TET2 is a member of the ten-eleven translocation (TET) family along with TET1 and TET3 (Lorsbach et al., 2003). The TET family proteins play key roles in DNA cytosine demethylation. All family members share a C-terminal catalytic double-stranded β-helix dioxygenase domain which has oxidating activity against 5-methylcytosine (5-mC). This domain also has binding sites for α-ketoglutarate (αKG) and Fe(II) which are required for its catalytic function. The middle portion of the TET protein is a cysteine-rich domain with unknown function.
The N-terminal region of TET1 and TET3 contain a conserved CXXC-type domain that is critical for binding to unmethylated cytosine residues, but TET2 lacks this domain. It is hypothesised that the CXXC-type domain of TET2 separated during evolution to become the CXXC-containing gene IDAX, which is located at the 5’ end of TET2 in the opposite orientation. IDAX can apparently negatively regulate TET2 (Ko et al., 2013).

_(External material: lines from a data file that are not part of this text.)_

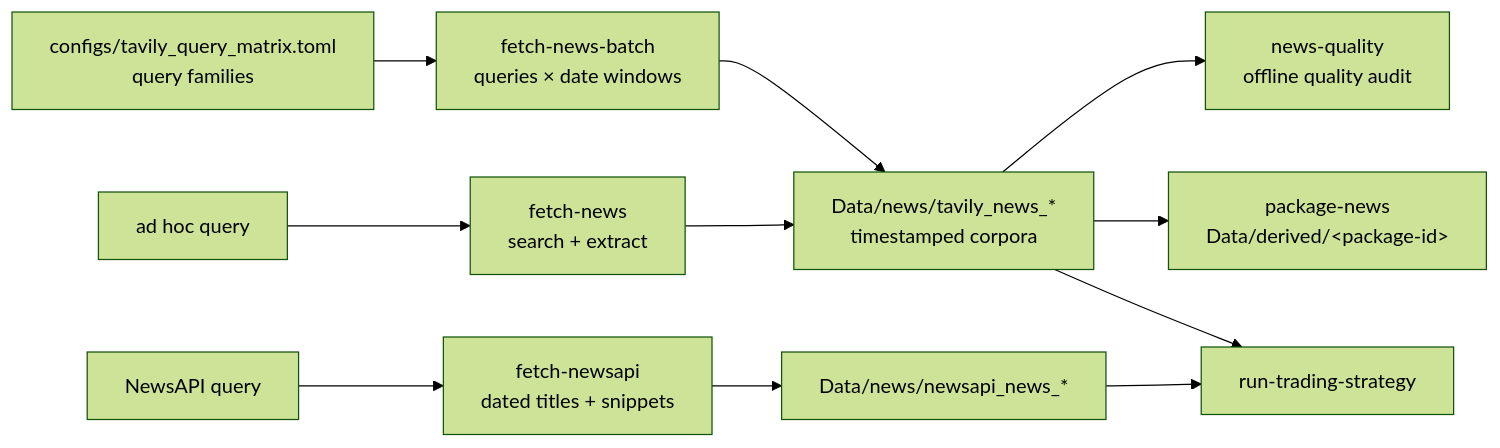
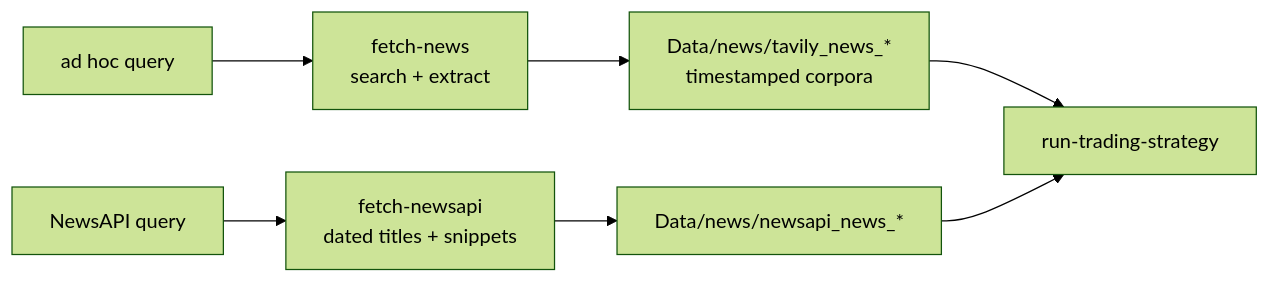
Before and after one commit to PeterLP123/Sentiment_Dissertation: the diagram in docs/news_sourcing.md, drawn with Mermaid (forest theme). The commit also changed other lines of this file and 62 other files, not shown here.

````diff
--- a/docs/news_sourcing.md
+++ b/docs/news_sourcing.md
@@ -13,13 +13,9 @@
 ```mermaid
 flowchart LR
-    QM["configs/tavily_query_matrix.toml<br/>query families"] --> FB["fetch-news-batch<br/>queries × date windows"]
     Q["ad hoc query"] --> FN["fetch-news<br/>search + extract"]
     NA["NewsAPI query"] --> FNA["fetch-newsapi<br/>dated titles + snippets"]
-    FB --> C["Data/news/tavily_news_*<br/>timestamped corpora"]
-    FN --> C
+    FN --> C["Data/news/tavily_news_*<br/>timestamped corpora"]
     FNA --> CN["Data/news/newsapi_news_*"]
-    C --> NQ["news-quality<br/>offline quality audit"]
-    C --> PK["package-news<br/>Data/derived/&lt;package-id&gt;"]
     C --> TS["run-trading-strategy"]
     CN --> TS
 ```
````
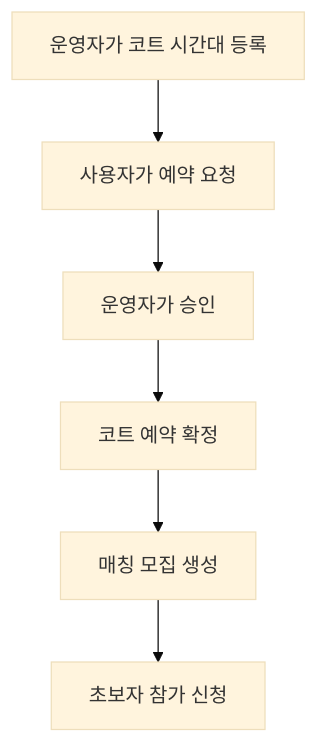
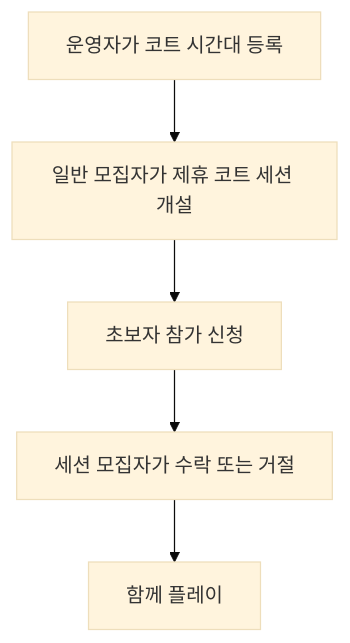
The third of 4 diagrams in docs/01-product-overview.md (jsl0319/tennis-mate), drawn with Mermaid (base theme) before and after one commit. The commit also changed other lines of this file and 26 other files, not shown here.

````diff
--- a/docs/01-product-overview.md
+++ b/docs/01-product-overview.md
@@ -330,8 +330,7 @@
 ```mermaid
 flowchart TD
-    A["운영자가 코트 시간대 등록"] --> B["사용자가 예약 요청"]
-    B --> C["운영자가 승인"]
-    C --> D["코트 예약 확정"]
-    D --> E["매칭 모집 생성"]
-    E --> F["초보자 참가 신청"]
+    A["운영자가 코트 시간대 등록"] --> B["일반 모집자가 제휴 코트 세션 개설"]
+    B --> C["초보자 참가 신청"]
+    C --> D["세션 모집자가 수락 또는 거절"]
+    D --> E["함께 플레이"]
 ```
````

Cytosine residue methylation mediated by DNA methyltransferase (DNMT) is an important mechanism for gene expression regulation (Wu and Zhang, 2014). TET family proteins demethylate cytosine residues by converting 5-mC to 5-hydroxymetylcytosine (5-hmC). Methylation is then removed either by “passive dilution”, whereby methylation status is not replicated onto the newly synthesised DNA strand after DNA replication, or after further processing by TET proteins or other enzymes which allow base excision DNA repair to convert the residue back into cytosine (Wu and Zhang, 2014).
TET family proteins also interact with O-linked β-N-acetylglucosamine (O-GlcNAc) transferase (OGT) to facilitate chromatin modification, another important regulator of gene transcription (Chen et al., 2013). The TET-OGT interaction augments OGT activity resulting in enhanced O-GlcNAcylation of target proteins such as histone 2B (H2B) and host cell factor 1 (HCF1), and also recruits OGT directly to the transcriptional start sites of certain target genes (Deplus et al., 2013; Vella et al., 2013).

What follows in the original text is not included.